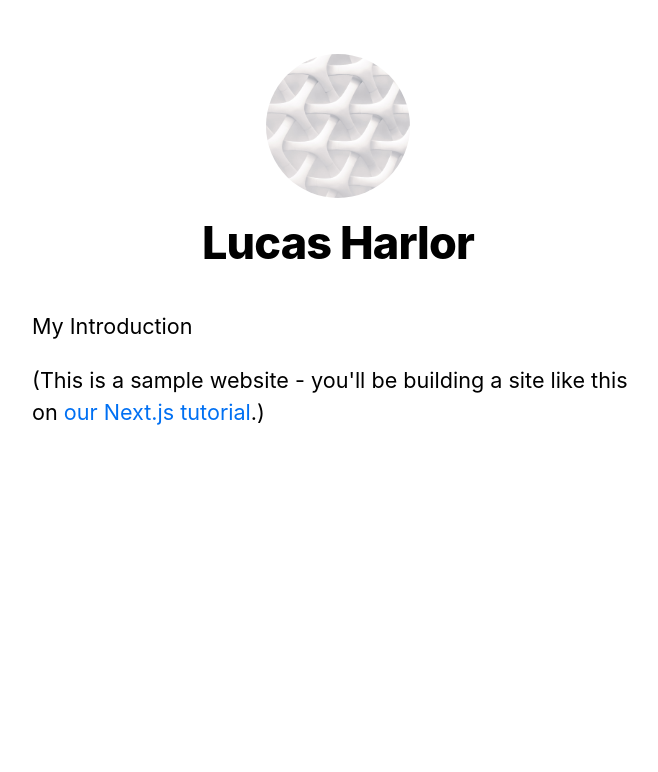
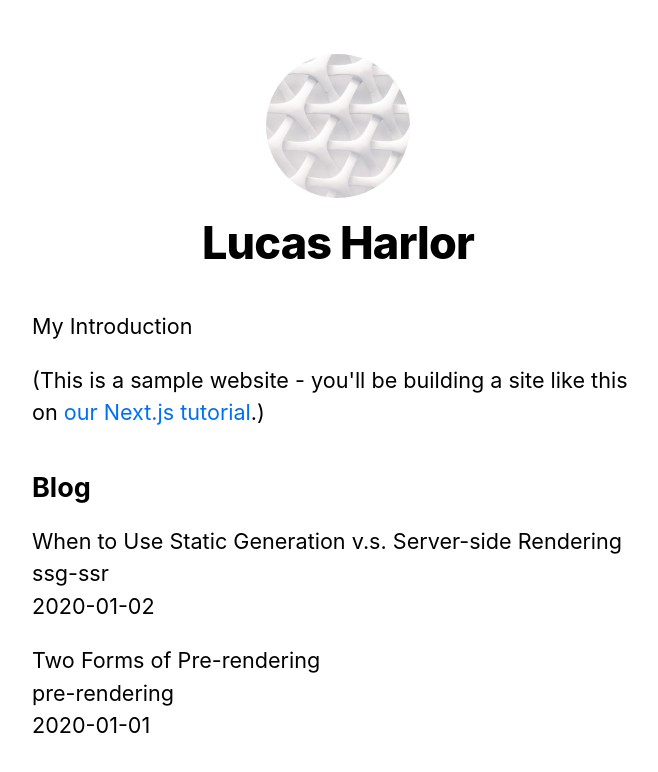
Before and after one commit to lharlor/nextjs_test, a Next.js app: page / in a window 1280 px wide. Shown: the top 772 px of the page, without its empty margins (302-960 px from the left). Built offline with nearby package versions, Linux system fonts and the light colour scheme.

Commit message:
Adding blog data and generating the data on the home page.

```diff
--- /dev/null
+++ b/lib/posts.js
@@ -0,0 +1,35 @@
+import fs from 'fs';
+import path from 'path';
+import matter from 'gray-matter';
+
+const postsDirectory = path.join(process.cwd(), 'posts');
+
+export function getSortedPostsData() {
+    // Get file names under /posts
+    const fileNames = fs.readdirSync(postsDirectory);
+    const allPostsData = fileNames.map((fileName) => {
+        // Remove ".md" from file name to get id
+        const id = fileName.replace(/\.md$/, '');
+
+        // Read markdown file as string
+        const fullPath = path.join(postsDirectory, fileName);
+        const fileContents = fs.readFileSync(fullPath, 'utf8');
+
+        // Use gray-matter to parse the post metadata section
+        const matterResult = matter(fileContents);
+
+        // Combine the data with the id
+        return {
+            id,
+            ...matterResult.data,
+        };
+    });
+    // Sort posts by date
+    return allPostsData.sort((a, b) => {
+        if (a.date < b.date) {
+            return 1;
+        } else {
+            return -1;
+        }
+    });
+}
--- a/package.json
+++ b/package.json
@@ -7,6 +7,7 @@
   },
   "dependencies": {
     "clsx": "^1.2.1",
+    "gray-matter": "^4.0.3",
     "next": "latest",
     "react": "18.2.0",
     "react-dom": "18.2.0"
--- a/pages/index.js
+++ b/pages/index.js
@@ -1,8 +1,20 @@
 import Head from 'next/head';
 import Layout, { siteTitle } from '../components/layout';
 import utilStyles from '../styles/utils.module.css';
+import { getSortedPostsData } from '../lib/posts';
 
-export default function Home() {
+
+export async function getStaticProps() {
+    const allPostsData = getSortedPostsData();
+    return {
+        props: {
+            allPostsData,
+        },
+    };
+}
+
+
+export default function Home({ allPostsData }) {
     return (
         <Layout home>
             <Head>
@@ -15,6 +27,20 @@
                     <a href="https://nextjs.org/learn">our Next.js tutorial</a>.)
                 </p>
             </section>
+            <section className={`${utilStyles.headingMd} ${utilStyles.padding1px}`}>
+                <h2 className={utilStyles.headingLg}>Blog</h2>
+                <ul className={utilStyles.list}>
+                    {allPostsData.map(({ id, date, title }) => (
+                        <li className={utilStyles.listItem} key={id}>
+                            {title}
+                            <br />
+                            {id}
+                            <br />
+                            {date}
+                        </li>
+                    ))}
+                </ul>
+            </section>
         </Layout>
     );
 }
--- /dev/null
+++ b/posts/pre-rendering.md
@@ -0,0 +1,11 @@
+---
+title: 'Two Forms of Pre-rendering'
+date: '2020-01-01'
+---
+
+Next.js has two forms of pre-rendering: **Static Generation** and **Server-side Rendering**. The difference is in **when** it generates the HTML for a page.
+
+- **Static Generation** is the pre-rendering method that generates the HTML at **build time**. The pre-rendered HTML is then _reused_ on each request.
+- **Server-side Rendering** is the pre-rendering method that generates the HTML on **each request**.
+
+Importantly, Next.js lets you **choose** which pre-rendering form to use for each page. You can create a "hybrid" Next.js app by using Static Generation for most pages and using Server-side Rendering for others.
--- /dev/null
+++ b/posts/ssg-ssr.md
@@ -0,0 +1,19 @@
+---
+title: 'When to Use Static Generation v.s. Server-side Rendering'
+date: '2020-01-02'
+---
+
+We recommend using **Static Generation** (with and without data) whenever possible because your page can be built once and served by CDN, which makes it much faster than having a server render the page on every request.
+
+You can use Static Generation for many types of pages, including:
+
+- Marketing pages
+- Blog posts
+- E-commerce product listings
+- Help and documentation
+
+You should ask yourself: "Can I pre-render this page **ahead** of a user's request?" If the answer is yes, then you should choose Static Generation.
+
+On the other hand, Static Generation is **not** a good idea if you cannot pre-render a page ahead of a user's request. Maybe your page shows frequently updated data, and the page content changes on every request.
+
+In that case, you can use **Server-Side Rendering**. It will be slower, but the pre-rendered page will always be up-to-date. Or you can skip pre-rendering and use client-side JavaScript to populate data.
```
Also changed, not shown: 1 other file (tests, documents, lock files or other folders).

What you are asked to do - Check each line of the entries above for the word "matterResult". List the ones that have it.

Response -
+        const matterResult = matter(fileContents);
+            ...matterResult.data,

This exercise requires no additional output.